The Candlelight Party’s vice president said their support was only growing and would “burn” away the CPP, in response to a ruling party spokesperson’s comment that the opposition party will fade away.
CPP spokesperson Sok Eysan commented on the Candlelight’s prospects in a Telegram group on May 2 and shared it with journalists. The sitting senator said the opposition party would have no more light come election day and will “fade away,” pointing to recent defections away from Candlelight.
“The Candlelight Party will really fade away before the commune election,” Eysan said in the message.
Thach Setha, Candlelight’s vice president, was quick to react to the comments and said the party’s prospects were so bright that it would burn away the “thevada’s sarongs,” referring to traditional skirts given by the ruling party emblazoned with its logo, which is an angel.
“How can it blow out when it is already burning stronger? In some time, it will burn the thevada’s sarong,” Setha said on Tuesday.
The Candlelight Party has the most candidates of opposition parties in the fray and will compete with the CPP in 1,632 communes.
The party has also alleged intimidation and harassment of its members and candidates, with party official and former CNRP lawmaker Son Chhay submitting evidence to the Interior Ministry on Friday to support their claims.
The party said it was facing these issues in Pailin, Battambang, Pursat, Kampong Chhnang, Mondulkiri, Ratanakiri, Preah Sihanouk, Preah Vihear, Svay Rieng, Kampong Cham, Tbong Khmum, Prey Veng, Kratie and Phnom Penh.
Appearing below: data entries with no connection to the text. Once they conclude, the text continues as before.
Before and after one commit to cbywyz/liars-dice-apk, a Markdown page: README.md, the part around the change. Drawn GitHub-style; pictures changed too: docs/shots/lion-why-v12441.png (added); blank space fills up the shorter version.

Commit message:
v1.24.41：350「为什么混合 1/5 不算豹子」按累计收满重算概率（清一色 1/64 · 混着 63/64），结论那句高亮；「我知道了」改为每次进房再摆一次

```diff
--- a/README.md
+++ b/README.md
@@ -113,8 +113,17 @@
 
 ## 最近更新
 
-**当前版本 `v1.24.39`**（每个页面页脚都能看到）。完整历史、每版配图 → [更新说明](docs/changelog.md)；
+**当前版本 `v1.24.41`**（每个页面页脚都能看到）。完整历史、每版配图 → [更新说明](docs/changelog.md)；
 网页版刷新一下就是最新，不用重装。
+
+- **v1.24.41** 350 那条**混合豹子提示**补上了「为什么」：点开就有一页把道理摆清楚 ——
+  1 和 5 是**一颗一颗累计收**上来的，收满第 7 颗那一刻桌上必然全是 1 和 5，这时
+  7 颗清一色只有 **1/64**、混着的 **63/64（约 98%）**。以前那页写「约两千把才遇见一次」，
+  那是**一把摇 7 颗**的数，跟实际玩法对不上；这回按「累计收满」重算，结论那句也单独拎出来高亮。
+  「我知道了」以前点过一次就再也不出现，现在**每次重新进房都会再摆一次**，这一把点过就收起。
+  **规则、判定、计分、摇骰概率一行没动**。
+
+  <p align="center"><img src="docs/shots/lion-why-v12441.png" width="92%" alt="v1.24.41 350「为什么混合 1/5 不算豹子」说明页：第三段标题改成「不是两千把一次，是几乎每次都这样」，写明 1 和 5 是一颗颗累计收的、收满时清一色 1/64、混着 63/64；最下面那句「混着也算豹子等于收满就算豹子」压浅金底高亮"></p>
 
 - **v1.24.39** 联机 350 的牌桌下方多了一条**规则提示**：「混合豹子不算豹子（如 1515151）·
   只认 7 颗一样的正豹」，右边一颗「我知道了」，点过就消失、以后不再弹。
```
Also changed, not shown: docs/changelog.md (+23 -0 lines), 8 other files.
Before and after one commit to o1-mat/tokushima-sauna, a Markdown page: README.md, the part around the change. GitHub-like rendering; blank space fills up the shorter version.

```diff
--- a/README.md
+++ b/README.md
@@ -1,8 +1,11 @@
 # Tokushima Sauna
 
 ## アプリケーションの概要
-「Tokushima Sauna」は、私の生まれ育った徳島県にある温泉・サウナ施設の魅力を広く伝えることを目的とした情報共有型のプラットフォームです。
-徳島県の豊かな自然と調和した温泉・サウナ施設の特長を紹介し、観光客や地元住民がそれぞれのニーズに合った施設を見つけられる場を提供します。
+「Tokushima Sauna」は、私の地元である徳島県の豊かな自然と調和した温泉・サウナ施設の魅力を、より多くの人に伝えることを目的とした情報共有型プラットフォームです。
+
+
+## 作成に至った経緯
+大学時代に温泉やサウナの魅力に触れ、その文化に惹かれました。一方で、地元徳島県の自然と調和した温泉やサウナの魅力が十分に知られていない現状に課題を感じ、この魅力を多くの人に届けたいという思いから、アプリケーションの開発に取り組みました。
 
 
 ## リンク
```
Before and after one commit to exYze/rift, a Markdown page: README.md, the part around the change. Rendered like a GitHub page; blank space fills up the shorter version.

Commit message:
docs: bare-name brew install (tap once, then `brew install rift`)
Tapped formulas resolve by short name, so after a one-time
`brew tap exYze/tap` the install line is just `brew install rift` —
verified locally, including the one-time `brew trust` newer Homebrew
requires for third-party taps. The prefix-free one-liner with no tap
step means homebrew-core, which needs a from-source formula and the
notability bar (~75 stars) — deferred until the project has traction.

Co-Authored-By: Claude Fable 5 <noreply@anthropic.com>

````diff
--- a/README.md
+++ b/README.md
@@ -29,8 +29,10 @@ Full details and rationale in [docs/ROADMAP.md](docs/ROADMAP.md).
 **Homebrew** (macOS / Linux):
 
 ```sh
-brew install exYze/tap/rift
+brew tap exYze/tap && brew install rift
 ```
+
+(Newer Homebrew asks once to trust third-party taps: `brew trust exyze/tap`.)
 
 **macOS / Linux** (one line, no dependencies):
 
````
“We don’t know yet what action the Ministry of Interior will take. If the ministry is willing, the situation can be better where there is intimidation to remove [people] from ID Poor and threats to their personal security,”
Chhay also met with the Justice Ministry on Tuesday and asked for courts to drop charges against their members or delay court procedures till after the June commune election.
He said the Justice Ministry said it did not control the work of the court but that the ministry could monitor if arrests or charges made by the court were legitimate or not.
Justice Ministry spokesperson Chin Malin took to Facebook on Tuesday and said they could not interfere with the court.